=== Section Start ===

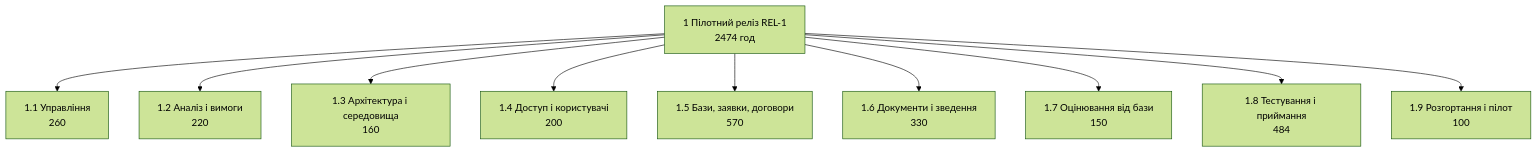
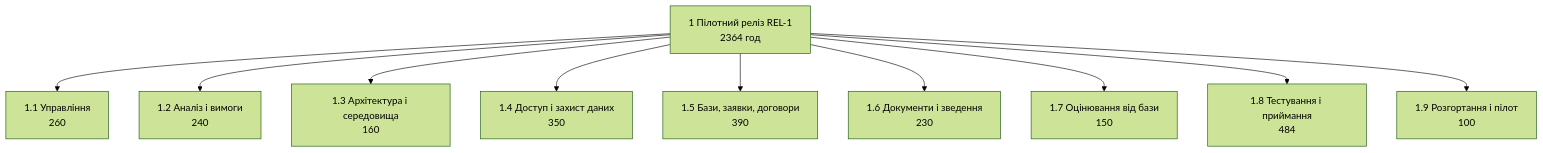
The diagram in lr07_wbs/README.md (Nryyy/pm-2026-kn42-soboliuk), drawn with Mermaid (forest theme) before and after one commit. The commit also changed other lines of this file and 17 other files, not shown here.

````diff
--- a/lr07_wbs/README.md
+++ b/lr07_wbs/README.md
@@ -9,13 +13,13 @@
 ```mermaid
 flowchart TD
-  R["1 Пілотний реліз REL-1<br/>2474 год"]
+  R["1 Пілотний реліз REL-1<br/>2364 год"]
   R --> M["1.1 Управління<br/>260"]
-  R --> A["1.2 Аналіз і вимоги<br/>220"]
+  R --> A["1.2 Аналіз і вимоги<br/>240"]
   R --> T["1.3 Архітектура і середовища<br/>160"]
-  R --> D["1.4 Доступ і користувачі<br/>200"]
-  R --> P["1.5 Бази, заявки, договори<br/>570"]
-  R --> S["1.6 Документи і зведення<br/>330"]
+  R --> D["1.4 Доступ і захист даних<br/>350"]
+  R --> P["1.5 Бази, заявки, договори<br/>390"]
+  R --> S["1.6 Документи і зведення<br/>230"]
   R --> O["1.7 Оцінювання від бази<br/>150"]
   R --> Q["1.8 Тестування і приймання<br/>484"]
   R --> G["1.9 Розгортання і пілот<br/>100"]
 ```
````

=== Section End ===

The whole listing, pictures excluded, should be output exactly.

The diagram in lr07_wbs/README.md (Nryyy/pm-2026-kn42-soboliuk), drawn with Mermaid (forest theme) before and after one commit. The commit also changed other lines of this file and 17 other files, not shown here.

````diff
--- a/lr07_wbs/README.md
+++ b/lr07_wbs/README.md
@@ -9,13 +13,13 @@
 ```mermaid
 flowchart TD
-  R["1 Пілотний реліз REL-1<br/>2474 год"]
+  R["1 Пілотний реліз REL-1<br/>2364 год"]
   R --> M["1.1 Управління<br/>260"]
-  R --> A["1.2 Аналіз і вимоги<br/>220"]
+  R --> A["1.2 Аналіз і вимоги<br/>240"]
   R --> T["1.3 Архітектура і середовища<br/>160"]
-  R --> D["1.4 Доступ і користувачі<br/>200"]
-  R --> P["1.5 Бази, заявки, договори<br/>570"]
-  R --> S["1.6 Документи і зведення<br/>330"]
+  R --> D["1.4 Доступ і захист даних<br/>350"]
+  R --> P["1.5 Бази, заявки, договори<br/>390"]
+  R --> S["1.6 Документи і зведення<br/>230"]
   R --> O["1.7 Оцінювання від бази<br/>150"]
   R --> Q["1.8 Тестування і приймання<br/>484"]
   R --> G["1.9 Розгортання і пілот<br/>100"]
 ```
````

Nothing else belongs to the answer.